→ **Directions for this task**:
Verbatim output required. Print the data in full.

→ **Records to process**:
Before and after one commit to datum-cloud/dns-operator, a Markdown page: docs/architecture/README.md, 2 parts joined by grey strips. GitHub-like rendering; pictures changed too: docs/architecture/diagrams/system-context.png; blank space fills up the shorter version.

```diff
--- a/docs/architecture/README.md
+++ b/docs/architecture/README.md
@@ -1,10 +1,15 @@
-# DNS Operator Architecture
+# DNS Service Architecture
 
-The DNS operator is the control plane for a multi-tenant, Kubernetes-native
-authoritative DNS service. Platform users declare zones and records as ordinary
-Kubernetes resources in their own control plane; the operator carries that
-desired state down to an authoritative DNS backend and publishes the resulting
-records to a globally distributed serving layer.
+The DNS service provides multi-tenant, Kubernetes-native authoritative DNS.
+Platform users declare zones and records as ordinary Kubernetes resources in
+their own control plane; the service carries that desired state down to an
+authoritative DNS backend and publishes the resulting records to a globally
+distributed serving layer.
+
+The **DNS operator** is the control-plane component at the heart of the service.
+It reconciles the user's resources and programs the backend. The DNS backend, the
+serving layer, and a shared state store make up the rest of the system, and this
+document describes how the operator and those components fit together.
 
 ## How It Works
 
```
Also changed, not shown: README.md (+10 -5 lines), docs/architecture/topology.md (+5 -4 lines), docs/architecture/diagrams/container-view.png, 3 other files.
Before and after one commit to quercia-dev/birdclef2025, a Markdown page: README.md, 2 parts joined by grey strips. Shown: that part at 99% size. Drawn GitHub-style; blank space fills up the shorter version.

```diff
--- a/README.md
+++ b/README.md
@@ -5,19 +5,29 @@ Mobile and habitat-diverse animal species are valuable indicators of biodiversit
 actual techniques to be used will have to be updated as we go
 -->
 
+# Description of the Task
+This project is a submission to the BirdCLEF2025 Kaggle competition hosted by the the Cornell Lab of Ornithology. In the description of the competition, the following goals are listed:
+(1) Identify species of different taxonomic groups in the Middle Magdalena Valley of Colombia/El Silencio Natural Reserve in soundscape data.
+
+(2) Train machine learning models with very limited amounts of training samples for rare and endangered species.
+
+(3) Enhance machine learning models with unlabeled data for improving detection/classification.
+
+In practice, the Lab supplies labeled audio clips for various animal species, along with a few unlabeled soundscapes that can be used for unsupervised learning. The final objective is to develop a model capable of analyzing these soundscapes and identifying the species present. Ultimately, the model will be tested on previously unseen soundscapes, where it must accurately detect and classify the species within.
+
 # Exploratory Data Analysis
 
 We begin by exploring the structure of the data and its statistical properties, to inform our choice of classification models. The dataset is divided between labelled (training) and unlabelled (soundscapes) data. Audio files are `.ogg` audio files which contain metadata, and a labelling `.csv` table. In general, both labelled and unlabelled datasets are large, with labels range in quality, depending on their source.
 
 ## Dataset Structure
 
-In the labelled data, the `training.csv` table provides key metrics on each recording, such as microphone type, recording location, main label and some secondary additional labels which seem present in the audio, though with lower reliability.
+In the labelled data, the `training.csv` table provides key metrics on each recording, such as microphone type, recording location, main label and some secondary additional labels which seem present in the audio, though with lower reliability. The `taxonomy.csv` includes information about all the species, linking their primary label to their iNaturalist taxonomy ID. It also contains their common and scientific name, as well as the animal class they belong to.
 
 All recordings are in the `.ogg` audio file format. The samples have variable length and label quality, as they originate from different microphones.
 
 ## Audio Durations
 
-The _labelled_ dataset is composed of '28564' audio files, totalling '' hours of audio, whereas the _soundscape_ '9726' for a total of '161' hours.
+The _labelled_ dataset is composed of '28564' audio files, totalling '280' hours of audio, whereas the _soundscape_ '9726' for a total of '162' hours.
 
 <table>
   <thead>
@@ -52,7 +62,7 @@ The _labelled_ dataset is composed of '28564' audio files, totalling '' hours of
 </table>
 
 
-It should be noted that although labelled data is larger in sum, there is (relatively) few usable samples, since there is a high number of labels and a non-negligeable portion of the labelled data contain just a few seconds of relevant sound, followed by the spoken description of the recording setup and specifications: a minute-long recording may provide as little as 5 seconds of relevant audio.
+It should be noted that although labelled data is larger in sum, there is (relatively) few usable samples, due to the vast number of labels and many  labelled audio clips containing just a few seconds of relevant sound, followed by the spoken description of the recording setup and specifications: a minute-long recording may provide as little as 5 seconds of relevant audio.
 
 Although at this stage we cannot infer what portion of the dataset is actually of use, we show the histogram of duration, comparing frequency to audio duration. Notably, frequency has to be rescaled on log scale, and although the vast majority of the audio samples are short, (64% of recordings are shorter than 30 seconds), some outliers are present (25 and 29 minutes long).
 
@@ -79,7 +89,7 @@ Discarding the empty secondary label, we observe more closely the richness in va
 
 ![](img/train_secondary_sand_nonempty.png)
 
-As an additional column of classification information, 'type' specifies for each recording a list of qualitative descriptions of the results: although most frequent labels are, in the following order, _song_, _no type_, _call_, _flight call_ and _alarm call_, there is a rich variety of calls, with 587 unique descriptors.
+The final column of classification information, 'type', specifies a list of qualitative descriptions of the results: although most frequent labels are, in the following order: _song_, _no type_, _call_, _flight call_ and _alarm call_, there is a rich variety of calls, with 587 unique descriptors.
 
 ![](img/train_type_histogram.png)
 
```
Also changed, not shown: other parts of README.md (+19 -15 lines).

→ **Task solution**:
Before and after one commit to datum-cloud/dns-operator, a Markdown page: docs/architecture/README.md, 2 parts joined by grey strips. GitHub-like rendering; pictures changed too: docs/architecture/diagrams/system-context.png; blank space fills up the shorter version.

```diff
--- a/docs/architecture/README.md
+++ b/docs/architecture/README.md
@@ -1,10 +1,15 @@
-# DNS Operator Architecture
+# DNS Service Architecture
 
-The DNS operator is the control plane for a multi-tenant, Kubernetes-native
-authoritative DNS service. Platform users declare zones and records as ordinary
-Kubernetes resources in their own control plane; the operator carries that
-desired state down to an authoritative DNS backend and publishes the resulting
-records to a globally distributed serving layer.
+The DNS service provides multi-tenant, Kubernetes-native authoritative DNS.
+Platform users declare zones and records as ordinary Kubernetes resources in
+their own control plane; the service carries that desired state down to an
+authoritative DNS backend and publishes the resulting records to a globally
+distributed serving layer.
+
+The **DNS operator** is the control-plane component at the heart of the service.
+It reconciles the user's resources and programs the backend. The DNS backend, the
+serving layer, and a shared state store make up the rest of the system, and this
+document describes how the operator and those components fit together.
 
 ## How It Works
 
```
Also changed, not shown: README.md (+10 -5 lines), docs/architecture/topology.md (+5 -4 lines), docs/architecture/diagrams/container-view.png, 3 other files.
Before and after one commit to quercia-dev/birdclef2025, a Markdown page: README.md, 2 parts joined by grey strips. Shown: that part at 99% size. Drawn GitHub-style; blank space fills up the shorter version.

```diff
--- a/README.md
+++ b/README.md
@@ -5,19 +5,29 @@ Mobile and habitat-diverse animal species are valuable indicators of biodiversit
 actual techniques to be used will have to be updated as we go
 -->
 
+# Description of the Task
+This project is a submission to the BirdCLEF2025 Kaggle competition hosted by the the Cornell Lab of Ornithology. In the description of the competition, the following goals are listed:
+(1) Identify species of different taxonomic groups in the Middle Magdalena Valley of Colombia/El Silencio Natural Reserve in soundscape data.
+
+(2) Train machine learning models with very limited amounts of training samples for rare and endangered species.
+
+(3) Enhance machine learning models with unlabeled data for improving detection/classification.
+
+In practice, the Lab supplies labeled audio clips for various animal species, along with a few unlabeled soundscapes that can be used for unsupervised learning. The final objective is to develop a model capable of analyzing these soundscapes and identifying the species present. Ultimately, the model will be tested on previously unseen soundscapes, where it must accurately detect and classify the species within.
+
 # Exploratory Data Analysis
 
 We begin by exploring the structure of the data and its statistical properties, to inform our choice of classification models. The dataset is divided between labelled (training) and unlabelled (soundscapes) data. Audio files are `.ogg` audio files which contain metadata, and a labelling `.csv` table. In general, both labelled and unlabelled datasets are large, with labels range in quality, depending on their source.
 
 ## Dataset Structure
 
-In the labelled data, the `training.csv` table provides key metrics on each recording, such as microphone type, recording location, main label and some secondary additional labels which seem present in the audio, though with lower reliability.
+In the labelled data, the `training.csv` table provides key metrics on each recording, such as microphone type, recording location, main label and some secondary additional labels which seem present in the audio, though with lower reliability. The `taxonomy.csv` includes information about all the species, linking their primary label to their iNaturalist taxonomy ID. It also contains their common and scientific name, as well as the animal class they belong to.
 
 All recordings are in the `.ogg` audio file format. The samples have variable length and label quality, as they originate from different microphones.
 
 ## Audio Durations
 
-The _labelled_ dataset is composed of '28564' audio files, totalling '' hours of audio, whereas the _soundscape_ '9726' for a total of '161' hours.
+The _labelled_ dataset is composed of '28564' audio files, totalling '280' hours of audio, whereas the _soundscape_ '9726' for a total of '162' hours.
 
 <table>
   <thead>
@@ -52,7 +62,7 @@ The _labelled_ dataset is composed of '28564' audio files, totalling '' hours of
 </table>
 
 
-It should be noted that although labelled data is larger in sum, there is (relatively) few usable samples, since there is a high number of labels and a non-negligeable portion of the labelled data contain just a few seconds of relevant sound, followed by the spoken description of the recording setup and specifications: a minute-long recording may provide as little as 5 seconds of relevant audio.
+It should be noted that although labelled data is larger in sum, there is (relatively) few usable samples, due to the vast number of labels and many  labelled audio clips containing just a few seconds of relevant sound, followed by the spoken description of the recording setup and specifications: a minute-long recording may provide as little as 5 seconds of relevant audio.
 
 Although at this stage we cannot infer what portion of the dataset is actually of use, we show the histogram of duration, comparing frequency to audio duration. Notably, frequency has to be rescaled on log scale, and although the vast majority of the audio samples are short, (64% of recordings are shorter than 30 seconds), some outliers are present (25 and 29 minutes long).
 
@@ -79,7 +89,7 @@ Discarding the empty secondary label, we observe more closely the richness in va
 
 ![](img/train_secondary_sand_nonempty.png)
 
-As an additional column of classification information, 'type' specifies for each recording a list of qualitative descriptions of the results: although most frequent labels are, in the following order, _song_, _no type_, _call_, _flight call_ and _alarm call_, there is a rich variety of calls, with 587 unique descriptors.
+The final column of classification information, 'type', specifies a list of qualitative descriptions of the results: although most frequent labels are, in the following order: _song_, _no type_, _call_, _flight call_ and _alarm call_, there is a rich variety of calls, with 587 unique descriptors.
 
 ![](img/train_type_histogram.png)
 
```
Also changed, not shown: other parts of README.md (+19 -15 lines).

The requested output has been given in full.